Highlight Tone Priority explained
Applies to: Canon EOS digital Rebel DSLR cameras, general concept applies to entire line of Canon DSLRs
There is a lot of confusion regarding the highlight tone priority and how it works. The internet is full of misleading and completely weird information on the subject while Canon does not actually reveal anything much in the camera user manuals. So here are the common questions answered very clearly as facts. I have verified these myself after consulting Canon's firmware operations and carrying out controlled tests.
Belief #1: No in-camera settings affect RAW file
That is absolutely wrong. There are settings that drastically affect the RAW file and produce notable changes in the file size and appearance. To make the best of your camera, you need to keep in mind what affects RAW files.
The biggest ones (custom functions) are:
1) Long exposure noise reduction - recommended setting: Auto
2) High ISO noise reduction - recommended setting: standard (high will slow down your camera)
3) Highlight tone priority - recommended setting: subject for another whole article
Belief #2: HTP (highlight tone priority) expands dynamic range
This is again quite wrong. It only APPEARS to extend dynamic range and include highlights. But if that were true, wouldn't Canon keep HTP on by default? Extra range doesn't hurt, right?
Fact is, HTP switches the ISO down one stop (i.e. if you select 200, sensor ISO will be set to 100). This causes an underexposure, thus including highlights. On this underexposed image, the processor applies a tone-curve adjustment and raises the shadows up. So in other words - since actual ISO was lower than selected, some darkest areas will be absolute blacks and tone curve adjustment cannot save them. This means you lost shadow detail to save highlight detail - yes, it is a bargain.
Belief #3: HTP produces better files

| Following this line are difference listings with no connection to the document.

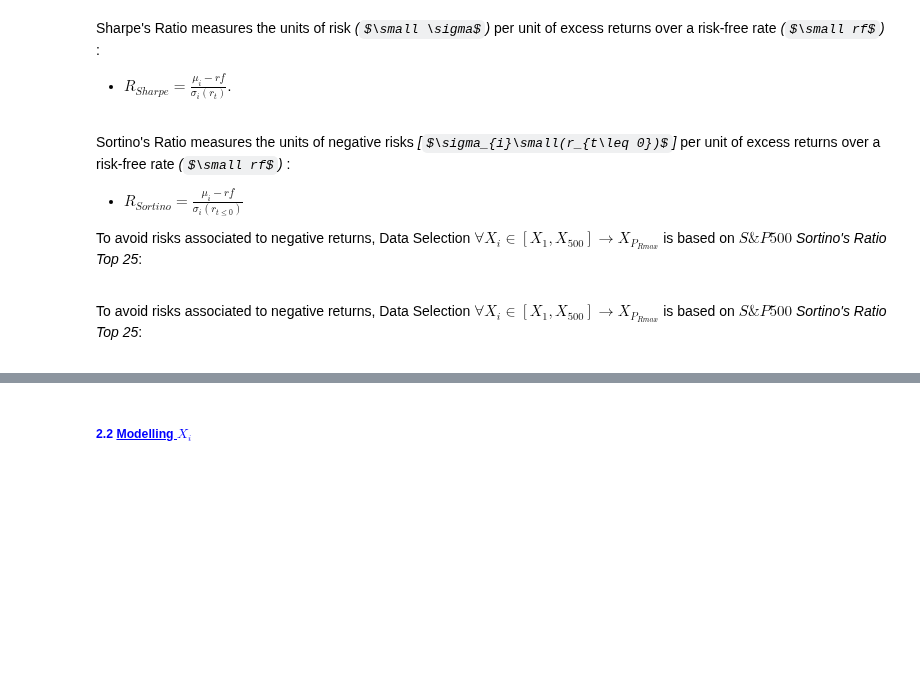
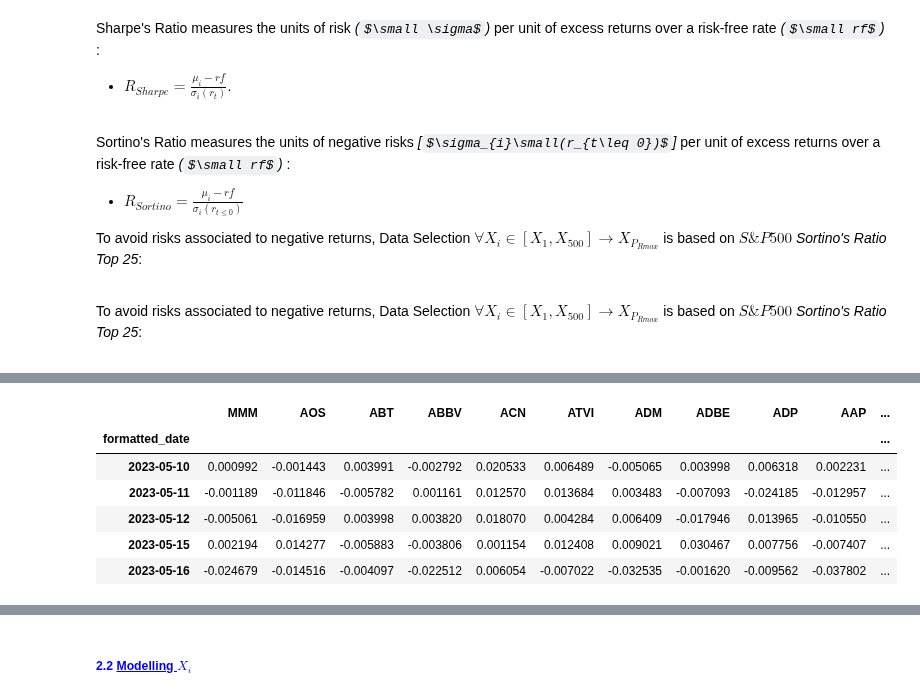
Before and after one commit to EMarquez7/Examen-de-Simulaci-n-2, a Jupyter notebook: Optimization.ipynb, the cells around one changed output, grey strips where cells are left out. Saved outputs shown, nothing was run; the diff lists cells and outputs as text; code cells hidden in the pictures; some formulas as TeX source; blank space fills up the shorter version.

```diff
--- a/Optimization.ipynb
+++ b/Optimization.ipynb
@@ -248,0 +245,10 @@ Sortino25 = vs.selection_data(SP_Assets_r.loc["2020-03-02":today], 0.0169, "$X_i
+# %%
+selection_data(SP_Assets_r, 'Simple', rf, best, start, execution_date)[1].tail()
+# %% [output]
+|  | MMM | AOS | ABT | ABBV | ACN | ATVI | ADM | ADBE | ADP | AAP | ... |
+| formatted_date |  |  |  |  |  |  |  |  |  |  | ... |
+| 2023-05-10 | 0.000992 | -0.001443 | 0.003991 | -0.002792 | 0.020533 | 0.006489 | -0.005065 | 0.003998 | 0.006318 | 0.002231 | ... |
+| 2023-05-11 | -0.001189 | -0.011846 | -0.005782 | 0.001161 | 0.012570 | 0.013684 | 0.003483 | -0.007093 | -0.024185 | -0.012957 | ... |
+| 2023-05-12 | -0.005061 | -0.016959 | 0.003998 | 0.003820 | 0.018070 | 0.004284 | 0.006409 | -0.017946 | 0.013965 | -0.010550 | ... |
+| 2023-05-15 | 0.002194 | 0.014277 | -0.005883 | -0.003806 | 0.001154 | 0.012408 | 0.009021 | 0.030467 | 0.007756 | -0.007407 | ... |
+| 2023-05-16 | -0.024679 | -0.014516 | -0.004097 | -0.022512 | 0.006054 | -0.007022 | -0.032535 | -0.001620 | -0.009562 | -0.037802 | ... |
```
Also changed, not shown: parts of 39 cells of this notebook, 2 other files.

Depends on the situation. If you have a wholly bright situation, HTP will produce a bigger RAW file and have more details than otherwise. Otherwise if the shadows contain most details and form the dominant part of the image, switch off HTP to reduce shadow noise and increase contrast in shadow regions.
Program the menu settings to help you change HTP in two button presses.
Belief #4: HTP "exposes to the right"
No, HTP does not affect your metering or exposure at all. The mid tone is EXACTLY similarly exposed with HTP on or off. It doesn't matter there. HTP only decides where you have more detail - in highlights or shadows.
To make the most out of your camera:
Learn to frequently change the HTP setting, especially while doing travel photography. On a cloudy day, HTP should be on. On a clear sky day, turning off HTP will sometimes increase the size of your RAW files by even 2MB ...and render midtones beautifully. That's what Canon is known for - vivid colors.
Also, for HDR photography, it is highly recommended to keep HTP off. Why let the camera mess with the sensor data when you are already doing multiple exposures? This will keep noise under control in high ISO HDR images like handheld HDR of a church interior (as using tripods is not always allowed)
Finally, if you just don't like the HTP - my suggestion is, turn it off. Permanently.
And shoot photos in such a way that nothing is overexposed too much. Then brighten up shadows in post processing. That's all HTP actually does anyway.
Feel free to leave any questions or comments regarding this topic.
Of course, proper exposure is necessary and is to be taken care of regardless of whether HTP is on or off.
Photo credits: Pratik Panda.
- Halloween Creatures: the Owl
- A Moment of Awe-Inspiring Wonder
- An emotional wakening (eventually)
- Everybody loves to take pictures of cats
- Halloween Creatures: the Black Cat
- Aim to shoot for International markets- Advice for stock footage
- Halloween Creatures: the Spider
- Tip of the week: Stock photography and Social Media